World Energy Congress told of LNG slowdown

Monday, 12 November 2007

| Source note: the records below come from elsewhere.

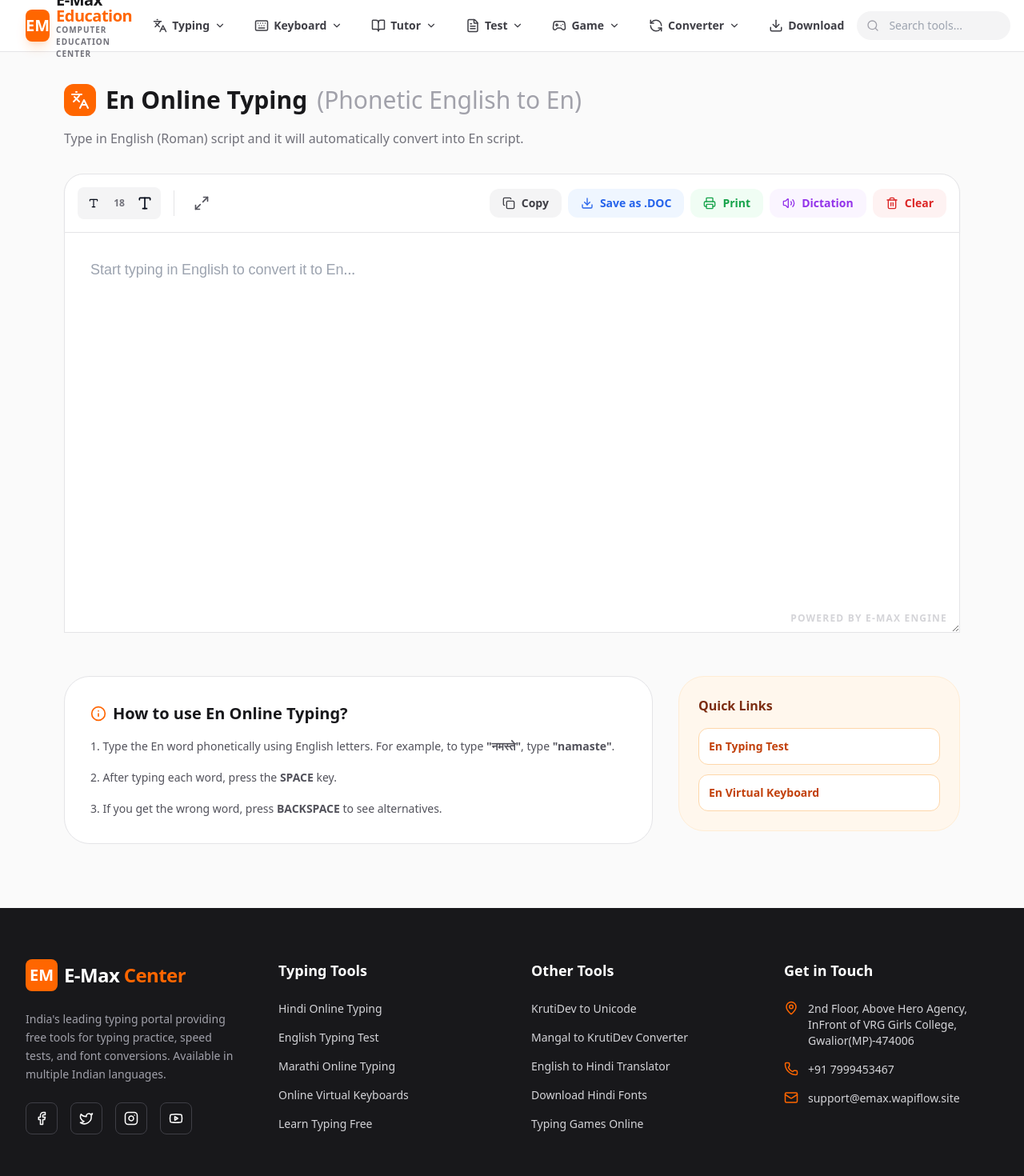
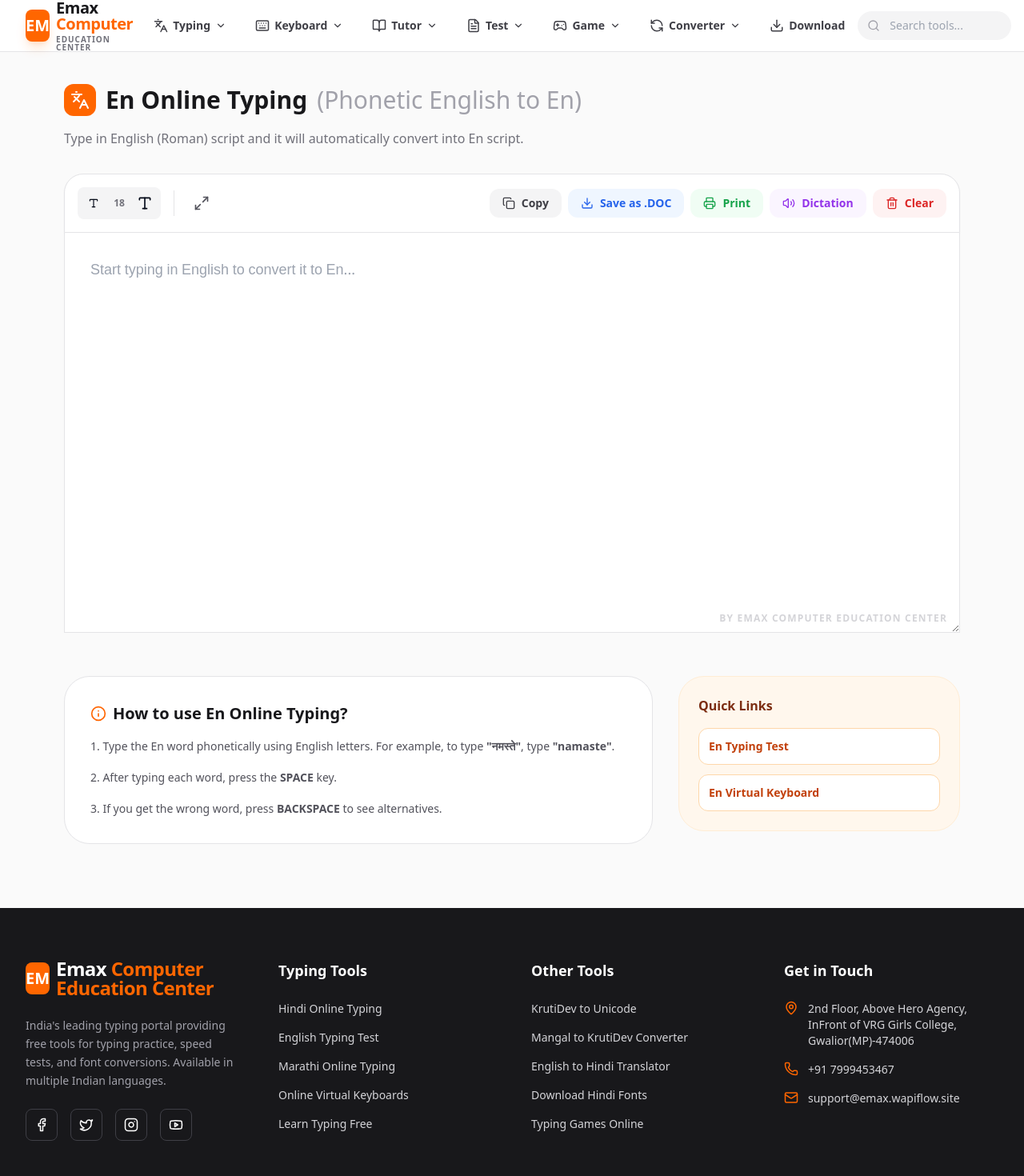
Before and after one commit to haarekasahara1923-wq/type, a Next.js app: page /typing/en in a window 1280 px wide. Shown: the top 1470 px of the page at 80% size. Built offline with nearby package versions, Linux system fonts and the light colour scheme.

Commit message:
Standardize brand name to exactly Emax Computer Education Center everywhere

```diff
--- a/src/app/layout.tsx
+++ b/src/app/layout.tsx
@@ -11,7 +11,7 @@
 });
 
 export const metadata: Metadata = {
-  title: "E-Max Typing Lab - Computer Education Center",
+  title: "Emax Computer Education Center",
   description: "Advanced White-label Typing Practice Platform for Computer Institutes",
 };
 
--- a/src/app/page.tsx
+++ b/src/app/page.tsx
@@ -74,7 +74,7 @@
             </div>
 
             <h1 className="text-4xl md:text-6xl font-black tracking-tighter text-zinc-900 leading-[1.1]">
-              Master Skills at <span className="text-brand-primary">E-Max Education</span>
+              Master Skills at <span className="text-brand-primary">Emax Computer Education Center</span>
             </h1>
 
             <p className="text-xl text-zinc-500 font-medium">
@@ -161,7 +161,7 @@
         <div className="max-w-7xl mx-auto px-4 sm:px-6 lg:px-8 relative">
           <div className="grid grid-cols-1 lg:grid-cols-2 gap-16 items-center">
             <div className="space-y-8">
-              <h2 className="text-4xl font-black leading-tight">Why Choose E-Max Center for Your Training?</h2>
+              <h2 className="text-4xl font-black leading-tight">Why Choose Emax Computer Education Center for Your Training?</h2>
               <div className="space-y-6">
                 <div className="flex gap-4">
                   <div className="w-12 h-12 bg-white/10 rounded-2xl flex items-center justify-center shrink-0 border border-white/10">
@@ -205,7 +205,7 @@
                 </div>
                 <div>
                   <p className="font-bold text-orange-400 mb-2">Are these tools free?</p>
-                  <p className="text-zinc-400">Yes, every tool at E-Max Center is 100% free to use for students and professionals.</p>
+                  <p className="text-zinc-400">Yes, every tool at Emax Computer Education Center is 100% free to use for students and professionals.</p>
                 </div>
               </div>
             </div>
--- a/src/app/typing/[lang]/page.tsx
+++ b/src/app/typing/[lang]/page.tsx
@@ -155,8 +155,8 @@
               isFullScreen && "min-h-[calc(100vh-80px)] border-none rounded-none"
             )}
           />
-          <div className="absolute bottom-4 right-4 text-xs font-bold text-zinc-300 uppercase tracking-widest pointer-events-none">
-            Powered by E-Max Engine
+          <div className="absolute bottom-4 right-4 text-xs font-bold text-zinc-300 uppercase tracking-widest pointer-events-none text-right">
+            By Emax Computer Education Center
           </div>
         </div>
 
--- a/src/app/typing/hindi/page.tsx
+++ b/src/app/typing/hindi/page.tsx
@@ -148,8 +148,8 @@
               isFullScreen && "min-h-[calc(100vh-80px)] border-none rounded-none"
             )}
           />
-          <div className="absolute bottom-4 right-4 text-xs font-bold text-zinc-300 uppercase tracking-widest pointer-events-none">
-            Powered by E-Max Engine
+          <div className="absolute bottom-4 right-4 text-xs font-bold text-zinc-300 uppercase tracking-widest pointer-events-none text-right">
+            By Emax Computer Education Center
           </div>
         </div>
 
--- a/src/components/Footer.tsx
+++ b/src/components/Footer.tsx
@@ -13,7 +13,7 @@
                 EM
               </div>
               <span className="text-2xl font-extrabold tracking-tight text-white leading-none">
-                E-Max<span className="text-brand-primary"> Center</span>
+                Emax<span className="text-brand-primary"> Computer Education Center</span>
               </span>
             </Link>
             <p className="text-zinc-400 text-sm leading-relaxed">
@@ -80,7 +80,7 @@
         </div>
 
         <div className="border-t border-zinc-800 pt-8 flex flex-col md:flex-row justify-between items-center gap-4 text-xs font-medium uppercase tracking-widest text-zinc-500">
-          <p>© {new Date().getFullYear()} E-Max Computer Education Center. All rights reserved.</p>
+          <p>© {new Date().getFullYear()} Emax Computer Education Center. All rights reserved.</p>
           <div className="flex gap-6">
             <Link href="#" className="hover:text-white transition-colors">Privacy Policy</Link>
             <Link href="#" className="hover:text-white transition-colors">Terms of Service</Link>
--- a/src/components/Navbar.tsx
+++ b/src/components/Navbar.tsx
@@ -95,9 +95,9 @@
               </div>
               <div className="flex flex-col">
                 <span className="text-xl font-extrabold tracking-tight text-zinc-900 leading-none">
-                  E-Max<span className="text-brand-primary"> Education</span>
+                  Emax<span className="text-brand-primary"> Computer</span>
                 </span>
-                <span className="text-[10px] text-zinc-500 font-bold uppercase tracking-widest">Computer Education Center</span>
+                <span className="text-[10px] text-zinc-500 font-bold uppercase tracking-widest leading-none mt-1">Education Center</span>
               </div>
             </Link>
           </div>
```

Executives from Royal Dutch Shell, Gaz de France and BG Group said some countries with current or future LNG potential were giving priority to oil projects, while engineering contractors continued to be in short supply to execute LNG ventures.

 

“Some countries are now building oil facilities and giving them priority over LNG projects,” said Jean-Luc Colonna, Vice President of LNG at Gaz de France, Europe’s leading importer of LNG.

 

“There is also the problem facing the industry of the availability of contractors, while some exporting countries also have to think of their own domestic natural gas demand,” said Colonna.

 

The head of LNG Strategy at BG Group, Andrew Walker, said: “Because of this slowdown it seems unlikely that there will be any excess capacity in the market. LNG supplies will be tight until 2015.”

 

LNG is also facing pressure because of the high cost of projects and emerging competition from other sources of energy.

 

“LNG needs huge investment and almost everywhere LNG has a substitute, more than ever projects need long-term commitments to make both purchasers and suppliers comfortable,” said Colonna.

 

Royal Dutch Shell’s Global LNG Strategy Manager, Jacqueline Redmond, whose  company currently has stakes in six new LNG liquefaction Trains under construction in Australia, Nigeria, Russia and Qatar, said countries also needed to make use of other resources and meet their own domestic natural gas needs.

 

She pointed to China, to which Shell delivered its first LNG cargo, and the huge Chinese reserves of coal.

 

“LNG and clean-coal will co-exist in China in the future,” said Redmond, citing the big Chinese coal reserves and the use that will be made by the US for power from its substantial coal reserves. 

 

The US would also be making use of advances in clean-coal technology, delegates were told, while still "becoming the world No. 1 market for LNG in the next decade."

 

Walker agreed about the potential of clean-coal technology to provide competition to LNG in at least some markets. However, unlike LNG, the full costs of producing clean-coal still have to be determined, said Walker.

 

“None of us knows the capital costs of clean-coal, where the technology puts it on the pricing landscape and where we price it,” said Walker.